Compared to most phone boxes of old the box is... tiny. Just larger than the phone and deep enough for the phone, some bits of paper and a microusb cable... and that's all it ships with. No headset, no charger. A good thing, to my mind, and keeps costs down.
On the software front it really is quite clean Android. Not 100%, however. The differences I've noticed in a brief play are:
* Telco name appears in the top left of the notification bar, a'la iOS, though the signal strength and wifi icons are on the usual Android right hand side. The "H" next to cell signal for HSPA appears to be larger than on an N4, N5 or N7, which would made sense with the narrower screen.
* Extra apps, "Assist" which claims to do various automation for you like mute your phone in meetings. I haven't tried it, I use Tasker. "Motorola Migrate" which claims to move "text messages, call history, SIM contacts, media, volume & screen brightness" over from your old phone. You install the app from the Play Store onto your old phone and it looks like it uses adhoc wifi to migrate data. M used this to transfer those things over from her old phone without any assistance from me so for the limited dataset it transfers it does work fine. "Moto Care" to get help get support and "FM Radio".
* ASOP Android keyboard rather than core Android Keyboard. This seems a little odd but it's not much different in practice and you can install the core Android Keyboard from the Play Store (which now lets you switch to Blue again in the advanced settings).

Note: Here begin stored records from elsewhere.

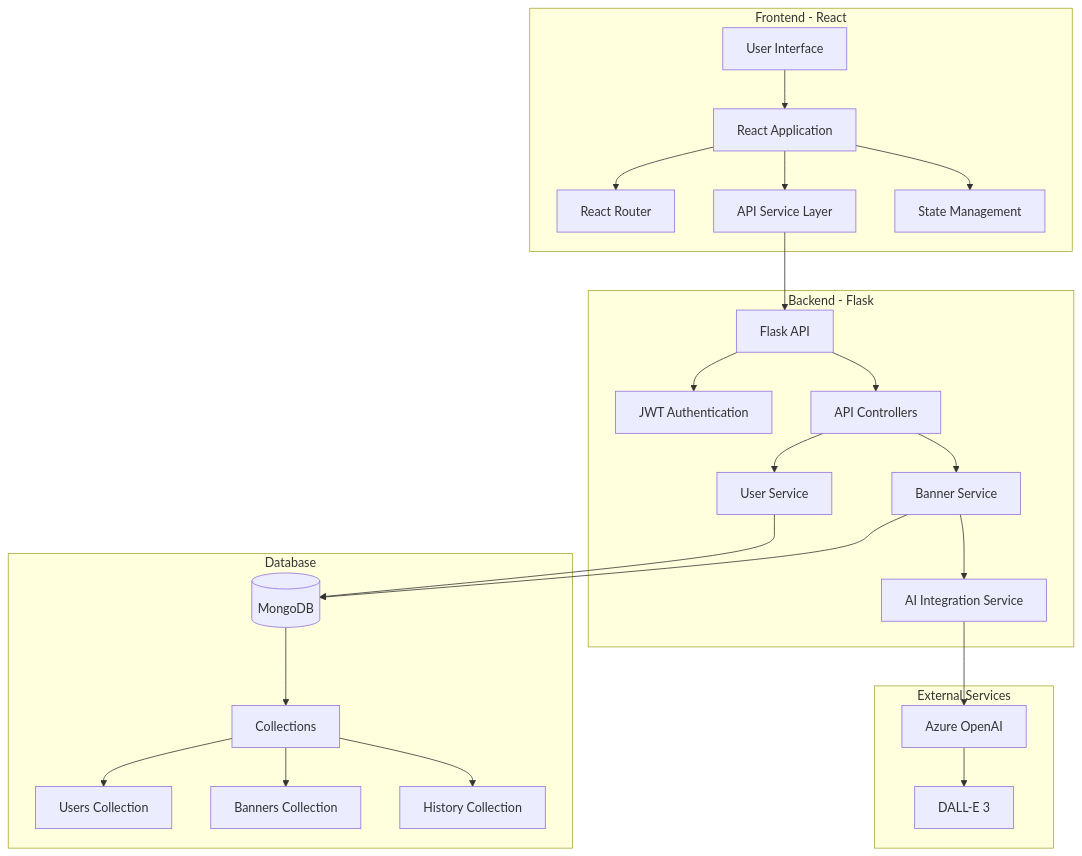
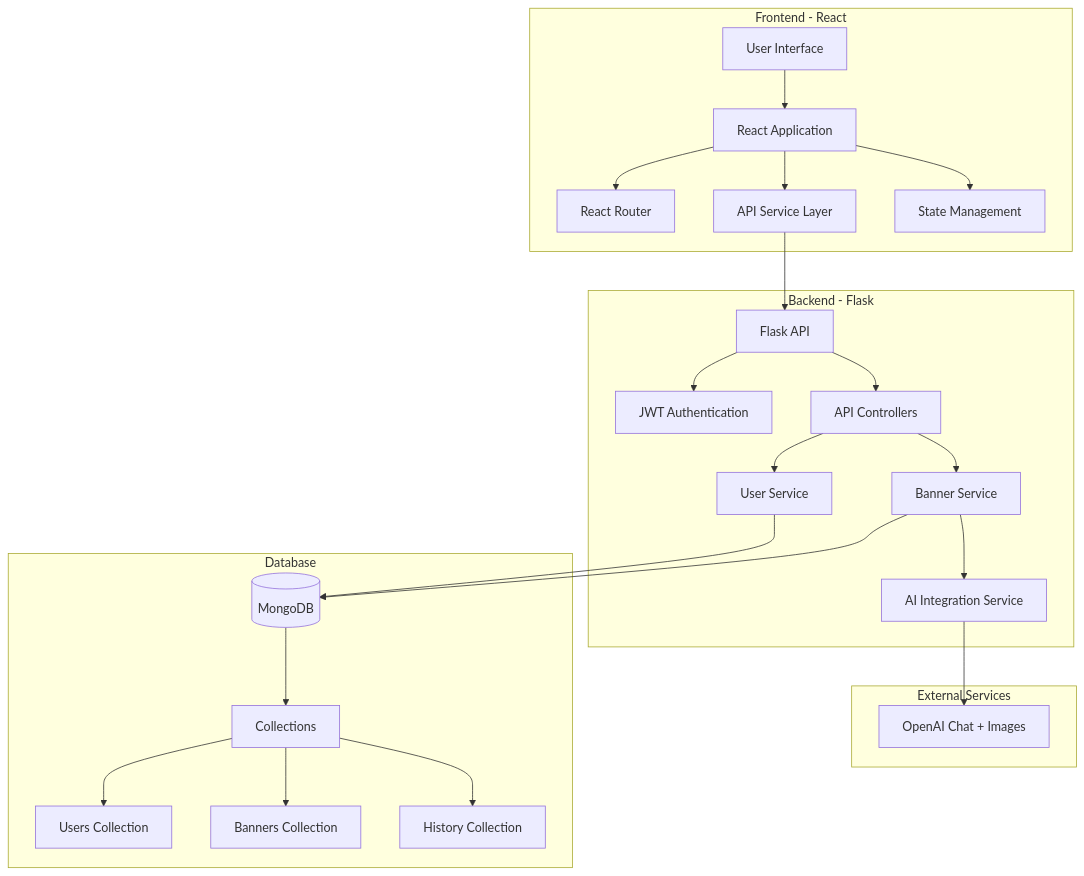
Before and after one commit to jaycodes2/AI_Banner_app: the diagram in README.md, drawn with Mermaid. The commit also changed other lines of this file and 8 other files, not shown here.

Commit message:
Switch from Azure OpenAI to standard OpenAI API (#1)

````diff
--- a/README.md
+++ b/README.md
@@ -118,33 +118,32 @@
 ```mermaid
 graph TD
     subgraph "Frontend - React"
         UI[User Interface] --> ReactApp[React Application]
         ReactApp --> Router[React Router]
         ReactApp --> ApiService[API Service Layer]
         ReactApp --> State[State Management]
     end
 
     subgraph "Backend - Flask"
         API[Flask API] --> Auth[JWT Authentication]
         API --> Controllers[API Controllers]
         Controllers --> BannerService[Banner Service]
         Controllers --> UserService[User Service]
         BannerService --> AIService[AI Integration Service]
     end
 
     subgraph "External Services"
-        AIService --> AzureOpenAI[Azure OpenAI]
-        AzureOpenAI --> DALLE[DALL-E 3]
+        AIService --> OpenAI[OpenAI Chat + Images]
     end
 
     subgraph "Database"
         MongoDB[(MongoDB)] --> Collections[Collections]
         Collections --> Users[Users Collection]
         Collections --> Banners[Banners Collection]
         Collections --> History[History Collection]
     end
 
     ApiService --> API
     UserService --> MongoDB
     BannerService --> MongoDB
 ```
````
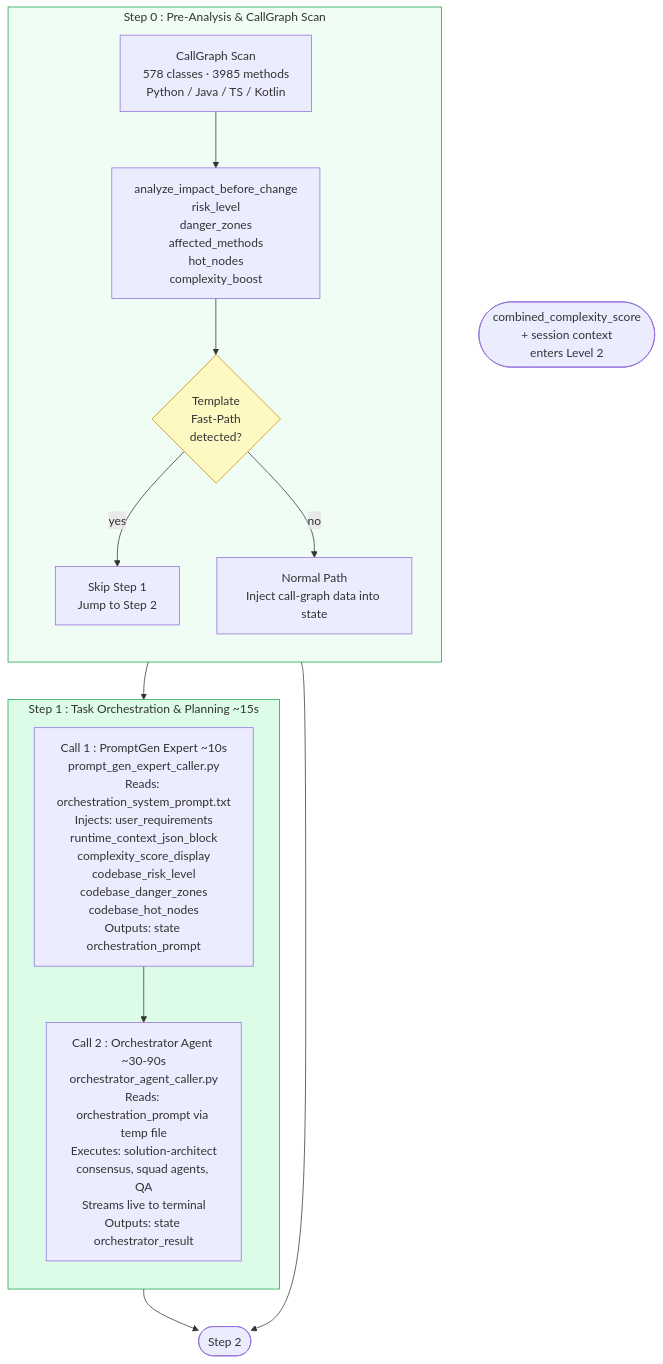
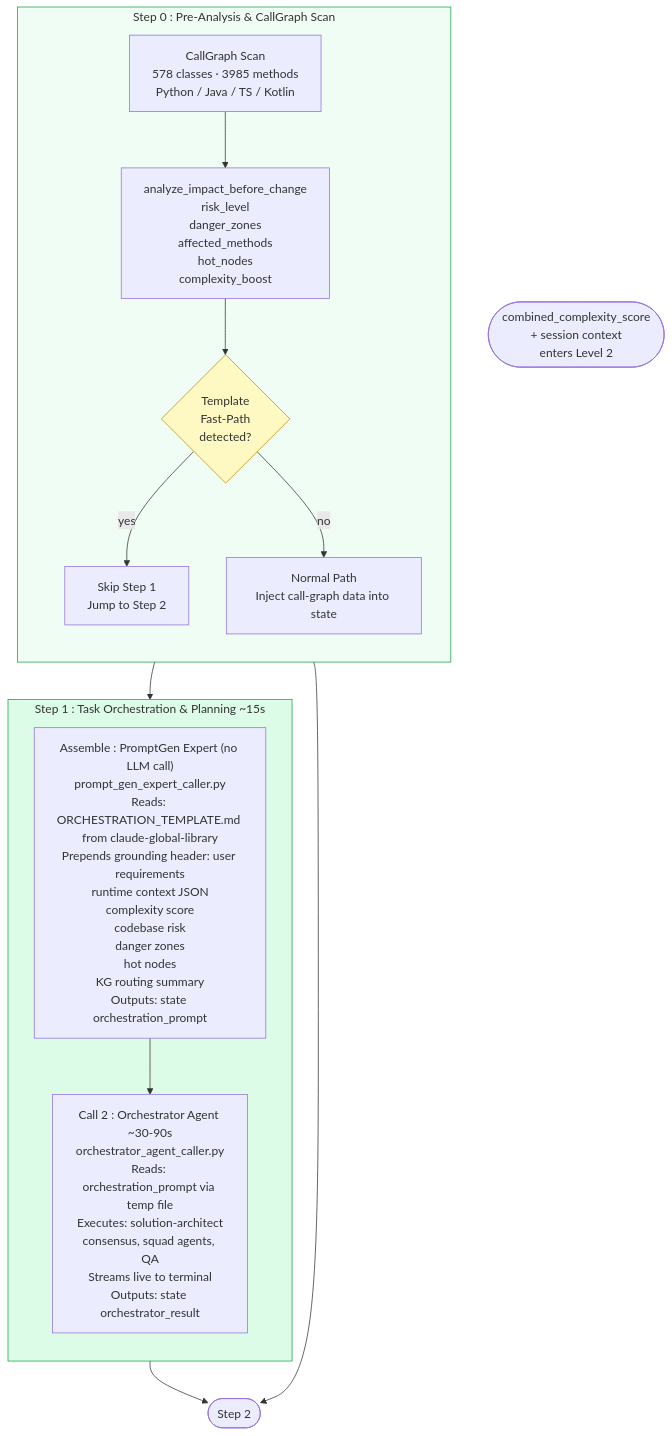
Before and after one commit to piyushmakhija28/claude-insight: the fourth of 10 diagrams in docs/architecture/PIPELINE_ARCHITECTURE.md, drawn with Mermaid. The commit also changed 5 other files, not shown here.

````diff
--- a/docs/architecture/PIPELINE_ARCHITECTURE.md
+++ b/docs/architecture/PIPELINE_ARCHITECTURE.md
@@ -131,31 +131,31 @@
 ```mermaid
 flowchart TD
     IN(["combined_complexity_score\n+ session context\nenters Level 2"])
 
     subgraph P0["Step 0 : Pre-Analysis & CallGraph Scan"]
         direction TB
         CG["CallGraph Scan\n578 classes · 3985 methods\nPython / Java / TS / Kotlin"]
         IA["analyze_impact_before_change\nrisk_level\ndanger_zones\naffected_methods\nhot_nodes\ncomplexity_boost"]
         TFP{Template\nFast-Path\ndetected?}
         FP["Skip Step 1\nJump to Step 2"]
         NP["Normal Path\nInject call-graph data into state"]
         CG --> IA --> TFP
         TFP -- yes --> FP
         TFP -- no  --> NP
     end
 
     subgraph S0["Step 1 : Task Orchestration & Planning  ~15s"]
         direction TB
-        C1["Call 1 : PromptGen Expert ~10s\nprompt_gen_expert_caller.py\nReads: orchestration_system_prompt.txt\nInjects: user_requirements\nruntime_context_json_block\ncomplexity_score_display\ncodebase_risk_level\ncodebase_danger_zones\ncodebase_hot_nodes\nOutputs: state orchestration_prompt"]
+        C1["Assemble : PromptGen Expert (no LLM call)\nprompt_gen_expert_caller.py\nReads: ORCHESTRATION_TEMPLATE.md from claude-global-library\nPrepends grounding header: user requirements\nruntime context JSON\ncomplexity score\ncodebase risk\ndanger zones\nhot nodes\nKG routing summary\nOutputs: state orchestration_prompt"]
         C2["Call 2 : Orchestrator Agent ~30-90s\norchestrator_agent_caller.py\nReads: orchestration_prompt via temp file\nExecutes: solution-architect\nconsensus, squad agents, QA\nStreams live to terminal\nOutputs: state orchestrator_result"]
         C1 --> C2
     end
 
     NP  --> S0
     FP  --> STEP2
     S0  --> STEP2(["Step 2"])
 
     style P0  fill:#f0fdf4,stroke:#16a34a
     style S0  fill:#dcfce7,stroke:#16a34a
     style TFP fill:#fef9c3,stroke:#ca8a04
 ```
````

* The Camera app is a little simpler than the equivalent on Nexus devices. Does HDR and panoramas but no sign of photospheres. Configuration is easier.
* A few settings changes. More APNs by default (it has giffgaff's APN installed which the N4 and N5 didn't). A few extra ringtones/notification sounds, as expected (but the default ringtone is just... odd). In "Battery" it has an extra on/off for "Battery saver" without any explanation on the phone or on paper as to what it does (nor can I find information about it online in a brief scan). System updates brings up a popup saying the device is up to date rather than the Nexus screen with a check now button. Developer options, etc, appear as normal.
* "Protect your phone", which seems to be the Motorola version of Android Device Manager. The general Android version works too.
Performance is fast enough to run the somewhat CPU taxing game I tested, feels responsive and quite quick though I expect it won't cope as well with a bunch of background tasks since it only has 1Gb of RAM.
Bootloader is unlockable via the same method other manufacturers have used, get a code from the bootloader which you enter at Motorola's website and it returns a code to pass back to the bootloader. When unlocked it shows an annoying warning message as a logo before the boot animation kicks in but this can be replaced with fastboot. This model is not SIM locked (generic UK retail version) but some UK telcos are apparently selling SIM locked versions. SIM unlock codes are selling online for about 2 pounds so the cheap Tesco mobile SIM locked models have been selling well.
Overall it seems like really good value for money and a very usable device. Good range of 3G frequencies for HSPA+ (though it doesn't do the fastest HSPA speeds) and no LTE keep both the price down and battery life up.